I have no reservations about praising Tony Yazbeck’s Billy Flynn, despite the fact that I’ve never paid much attention to Flynn’s big numbers. (That was probably a consequence of being introduced to Chicago through a much-loved Broadway revival cast recording that got played in my high school chorus room just about every lunch period for months. Girls controlled that CD player, and we tended to stick to singing and dancing along to “All That Jazz,” “When You’re Good to Mama,” and—most of all, on endless repeat—”Cell Block Tango.” I wasn’t aware that “Mister Cellophane” even existed until I first saw the movie.) Anyway (sorry, I’m feeling digressive and undisciplined), when Billy Flynn is one of the best performers on stage, it suddenly becomes obvious that “All I Care About” and “Razzle Dazzle” are damn great songs. Furthermore, Yazbeck gives Flynn more dramatic nuance than is strictly necessary but that is, nonetheless, rather interesting. His Flynn is the smartest guy in the room but doesn’t seem to place too much stock in that; he’s confident but never complacent, and when Roxie fires him, he seems genuinely angry, not because she’s offended him—he clearly doesn’t care what she thinks one way or the other—but because doing his job well (you know, in a completely immoral way) is pretty much the only thing he cares about. It’s a terrific, charismatic performance.

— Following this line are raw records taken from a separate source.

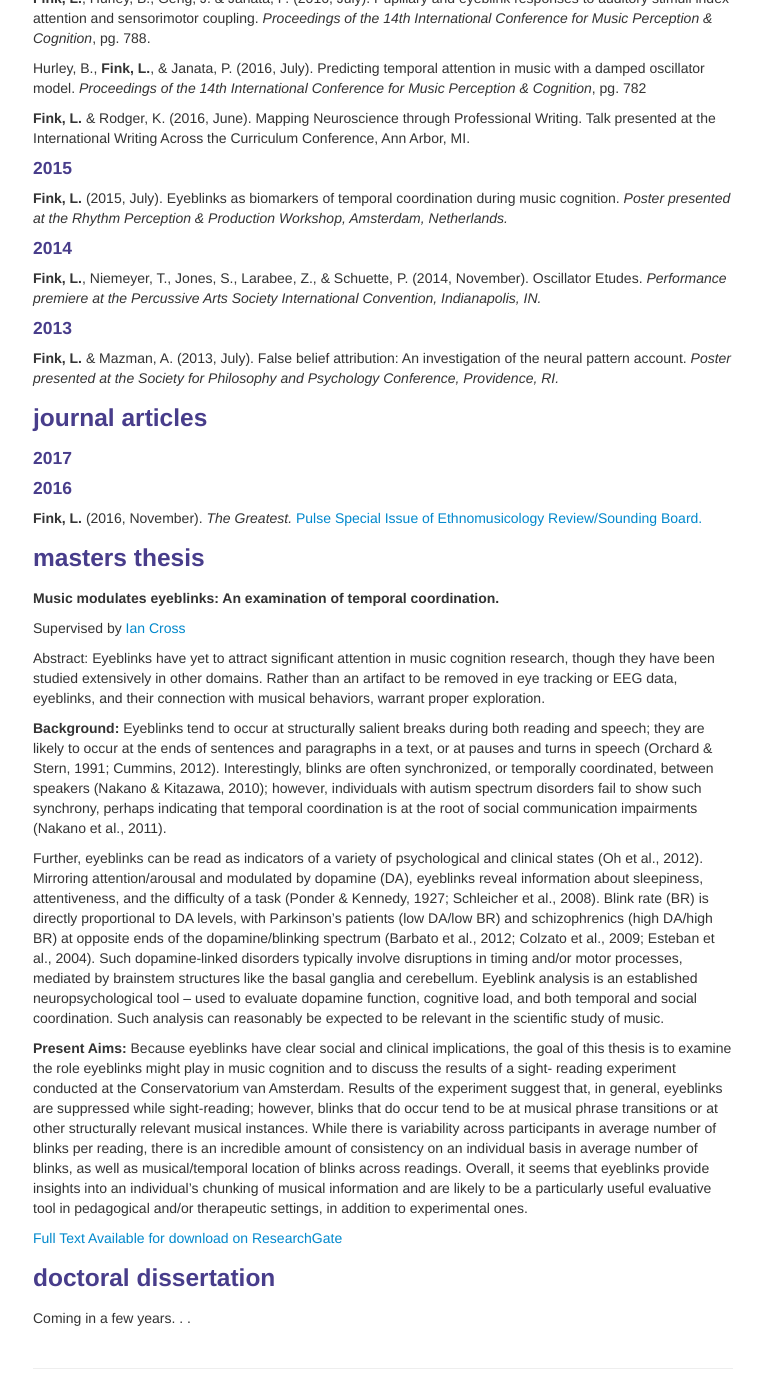
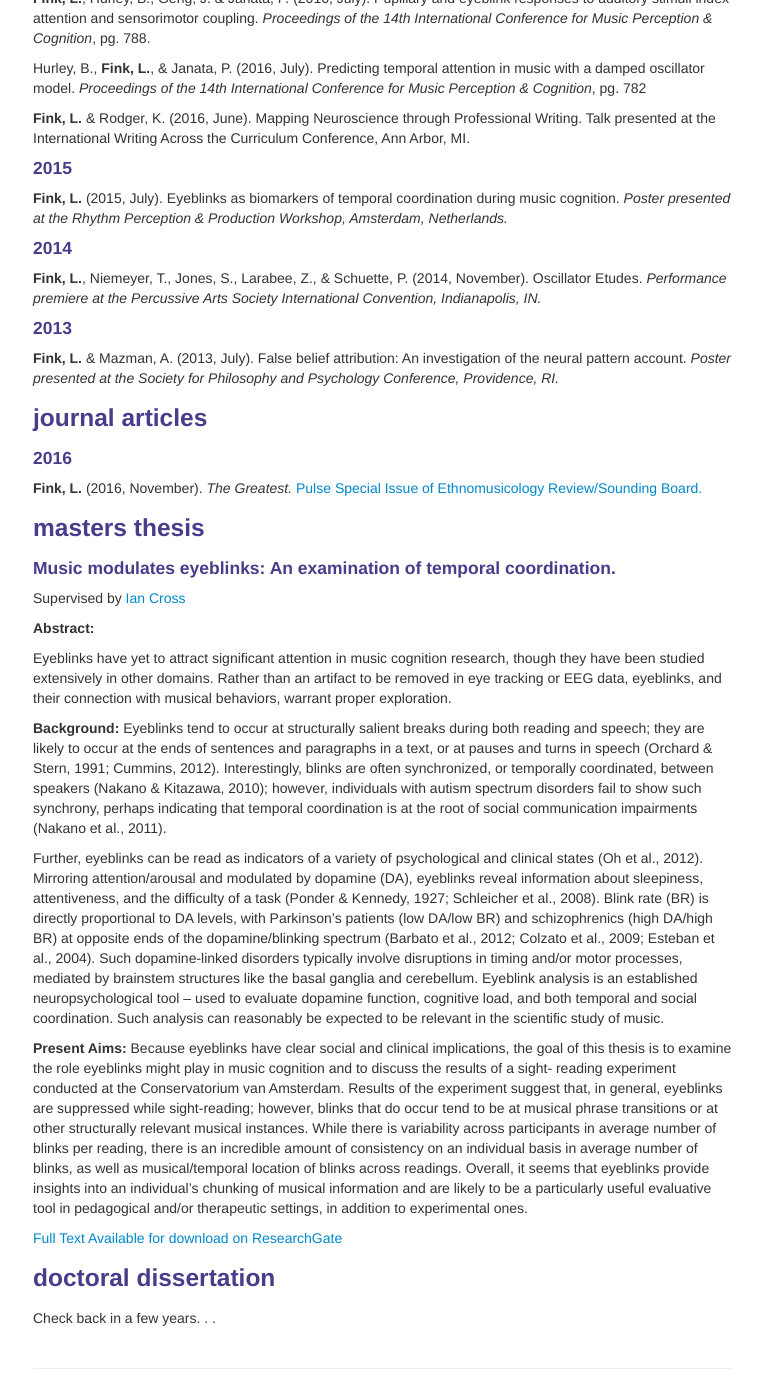
Before and after one commit to lkfink/lkfink.github.io, a Jekyll site: the page built from pages/pubs.md, in a window 1280 px wide and 1400 px high, scrolled down 506 px. Shown: the whole window, without its empty margins (257-1021 px from the left). Built offline with Jekyll 4.4.1, drawn with Linux system fonts in a browser that asks for light colours.

Commit message:
Update pubs.md

```diff
--- a/pages/pubs.md
+++ b/pages/pubs.md
@@ -45,19 +45,17 @@ Hurley, B., **Fink, L.**, & Janata, P. (2016, July). Predicting temporal attenti
 
 ### <a name="articles"></a>journal articles
 
-#### 2017
-
 #### 2016
 **Fink, L.** (2016, November). *The Greatest.* [Pulse Special Issue of Ethnomusicology Review/Sounding Board.](http://ethnomusicologyreview.ucla.edu/sounding-board/special-issue)
 
 
 
 ### <a name="thesis"></a>masters thesis
-**Music modulates eyeblinks: An examination of temporal coordination.**
+#### Music modulates eyeblinks: An examination of temporal coordination.
 
 Supervised by [Ian Cross](http://www.mus.cam.ac.uk/directory/ian-cross)
 
-Abstract:
+##### Abstract:
 Eyeblinks have yet to attract significant attention in music cognition research, though they have been studied extensively in other domains. Rather than an artifact to be removed in eye tracking or EEG data, eyeblinks, and their connection with musical behaviors, warrant proper exploration.
 
 **Background:** Eyeblinks tend to occur at structurally salient breaks during both reading and speech; they are likely to occur at the ends of sentences and paragraphs in a text, or at pauses and turns in speech (Orchard & Stern, 1991; Cummins, 2012). Interestingly, blinks are often synchronized, or temporally coordinated, between speakers (Nakano & Kitazawa, 2010); however, individuals with autism spectrum disorders fail to show such synchrony, perhaps indicating that temporal coordination is at the root of social communication impairments (Nakano et al., 2011).
@@ -74,4 +72,4 @@ Eyeblink analysis is an established neuropsychological tool – used to evaluate
 
 ### <a name="dissertation"></a>doctoral dissertation
 
-Coming in a few years. . .
+Check back in a few years. . .
```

And all of the leads are buoyed by the rest of the company. (I suspect most of the ensemble has been around for longer for any of the stars, who tend to come and go.) The dancing, choreographed by Ann Reinking in the style of Bob Fosse, is crisp and kinetic, with plenty of attitude. I wish the soloists hit the punch lines in “Cell Block Tango” a bit harder (it’s only the funniest celebration of homicide ever written!), but I can’t argue with their spirited, take-their-prisoners delivery. Everyone plays to the balcony, from Carol Woods’s smugly vampy Mama Morton to R. Lowe’s gloriously campy Mary Sunshine to the poor nameless guys who are basically cast as eye-candy, albeit singing, dancing eye-candy. In short, everyone is always deliberately, self-consciously performing. I couldn’t ask more from Chicago.
– – – – –
*I like the film adaptation of Chicago—it’s fun—but the performative aspect is lost in the translation from stage to screen. In the movie, the musical numbers are implied to be in the imagination of vaudeville-obsessed Roxie. That works well enough, but it undermines the idea that all of the characters—from the defendants to the lawyers to the prison warden to the journalists to the judge and jury—conceive of what they see and do as performance rather than sincere, guileless expression. That conscious hollowness gives Chicago much of its bite, so even the subtle move into Roxie’s head destroys some of what makes the musical so fun. I still enjoy the movie, but it’s not the same.